─── Records for the exercise

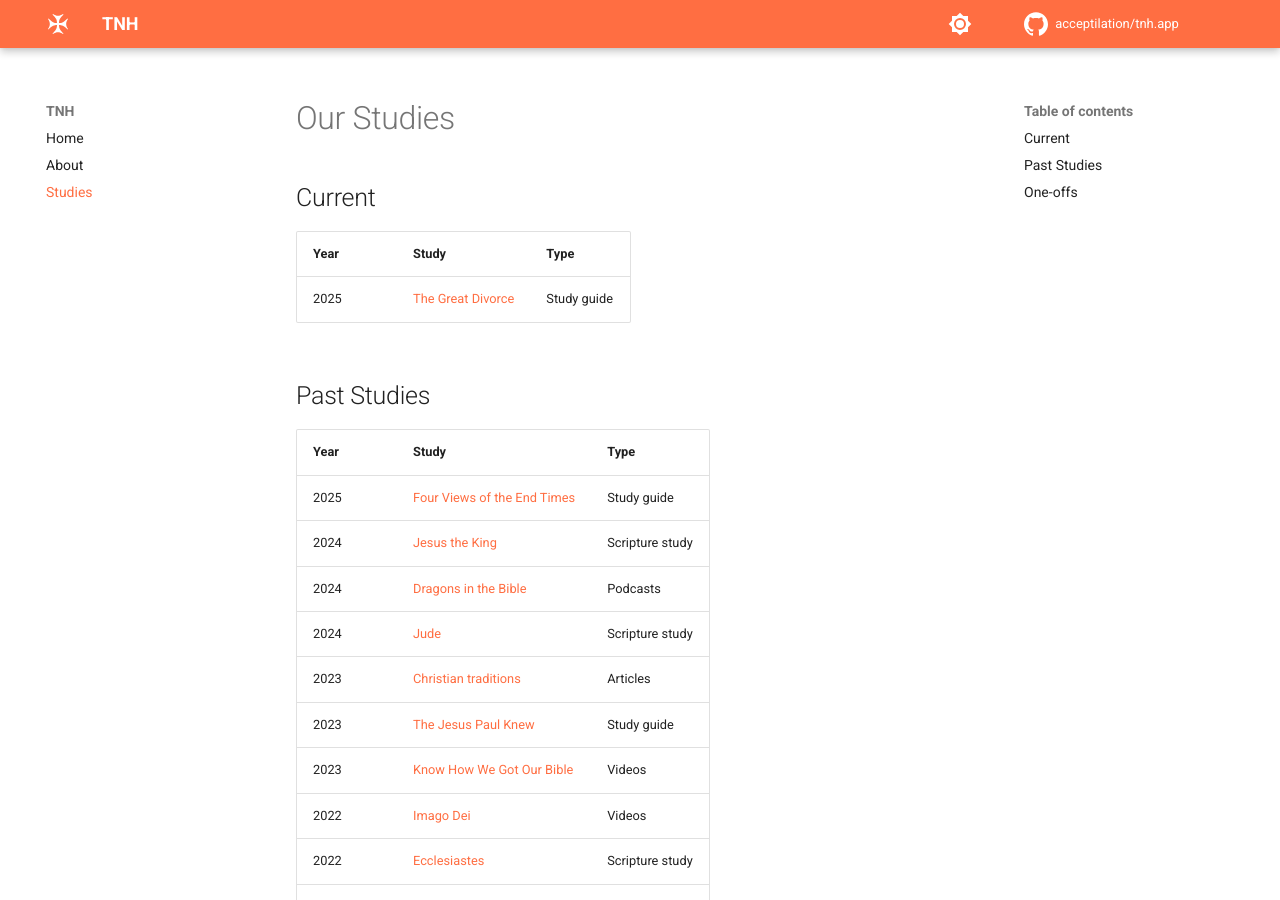
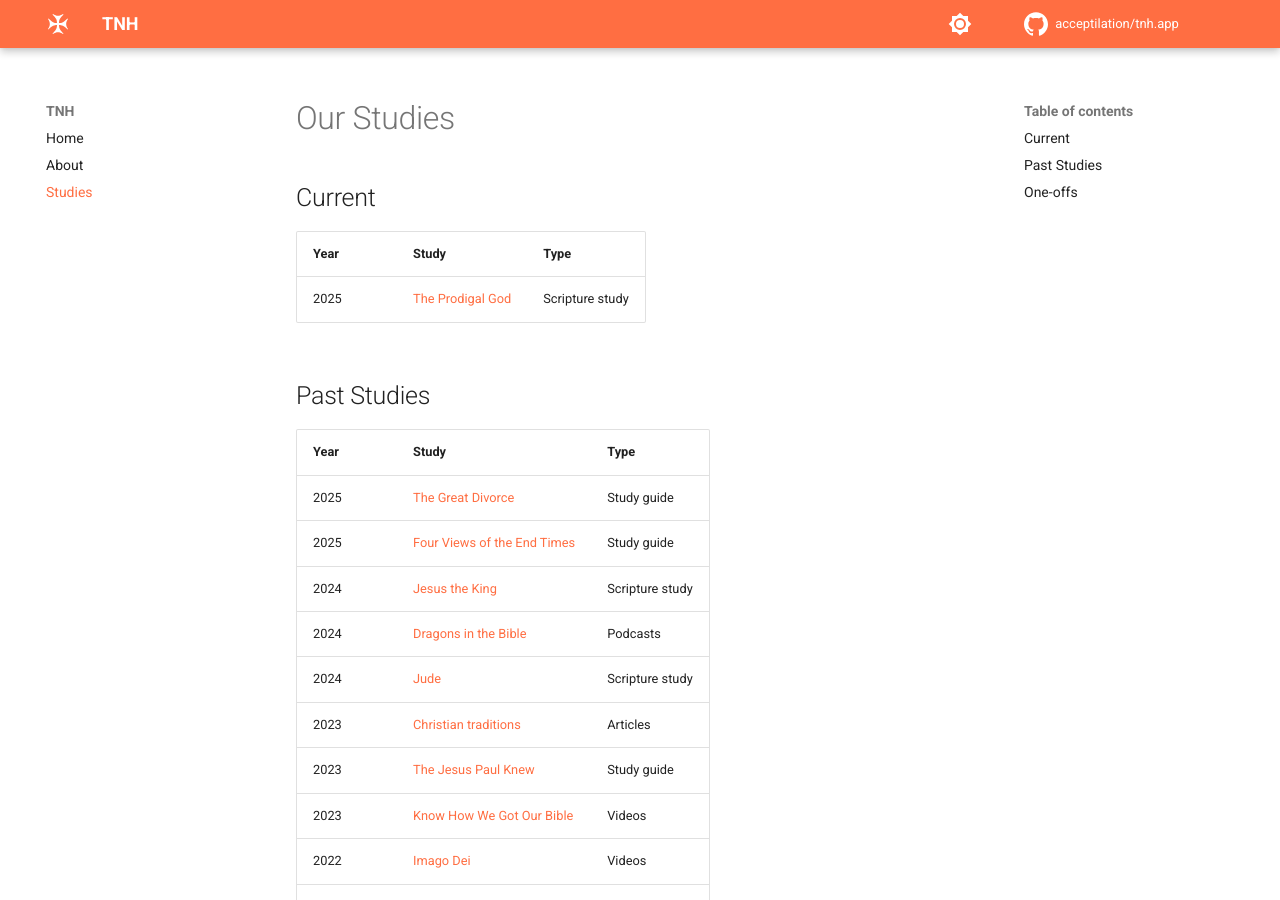
Before and after one commit to acceptilation/tnh.app, an MkDocs documentation site: the page built from docs/studies.md, in a window 1280 px wide and 900 px high. Built offline with MkDocs 1.6.1 and Material for MkDocs 9.7.7, drawn with Linux system fonts in a browser that asks for light colours; plug-ins that fetch from the network failed and are left out; comment, search, counter and statistics services are not loaded.

Commit message:
Add Prodigal God study

```diff
--- a/docs/studies.md
+++ b/docs/studies.md
@@ -2,14 +2,15 @@
 
 ## Current
 
-| Year | Study                   | Type        |
-|------|-------------------------|-------------|
-| 2025 | [The Great Divorce][11] | Study guide |
+| Year | Study                  | Type            |
+|------|------------------------|-----------------|
+| 2025 | [The Prodigal God][12] | Scripture study |
 
 ## Past Studies
 
 | Year | Study                             | Type            |
 |------|-----------------------------------|-----------------|
+| 2025 | [The Great Divorce][11]           | Study guide     |
 | 2025 | [Four Views of the End Times][10] | Study guide     |
 | 2024 | [Jesus the King][09]              | Scripture study |
 | 2024 | [Dragons in the Bible][08]        | Podcasts        |
```
Also changed, not shown: other parts of docs/studies.md (+1 -0 lines).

──────

What this task involves » Every entry above should be given again exactly, with no images included.

Output for this exercise »
Before and after one commit to acceptilation/tnh.app, an MkDocs documentation site: the page built from docs/studies.md, in a window 1280 px wide and 900 px high. Built offline with MkDocs 1.6.1 and Material for MkDocs 9.7.7, drawn with Linux system fonts in a browser that asks for light colours; plug-ins that fetch from the network failed and are left out; comment, search, counter and statistics services are not loaded.

Commit message:
Add Prodigal God study

```diff
--- a/docs/studies.md
+++ b/docs/studies.md
@@ -2,14 +2,15 @@
 
 ## Current
 
-| Year | Study                   | Type        |
-|------|-------------------------|-------------|
-| 2025 | [The Great Divorce][11] | Study guide |
+| Year | Study                  | Type            |
+|------|------------------------|-----------------|
+| 2025 | [The Prodigal God][12] | Scripture study |
 
 ## Past Studies
 
 | Year | Study                             | Type            |
 |------|-----------------------------------|-----------------|
+| 2025 | [The Great Divorce][11]           | Study guide     |
 | 2025 | [Four Views of the End Times][10] | Study guide     |
 | 2024 | [Jesus the King][09]              | Scripture study |
 | 2024 | [Dragons in the Bible][08]        | Podcasts        |
```
Also changed, not shown: other parts of docs/studies.md (+1 -0 lines).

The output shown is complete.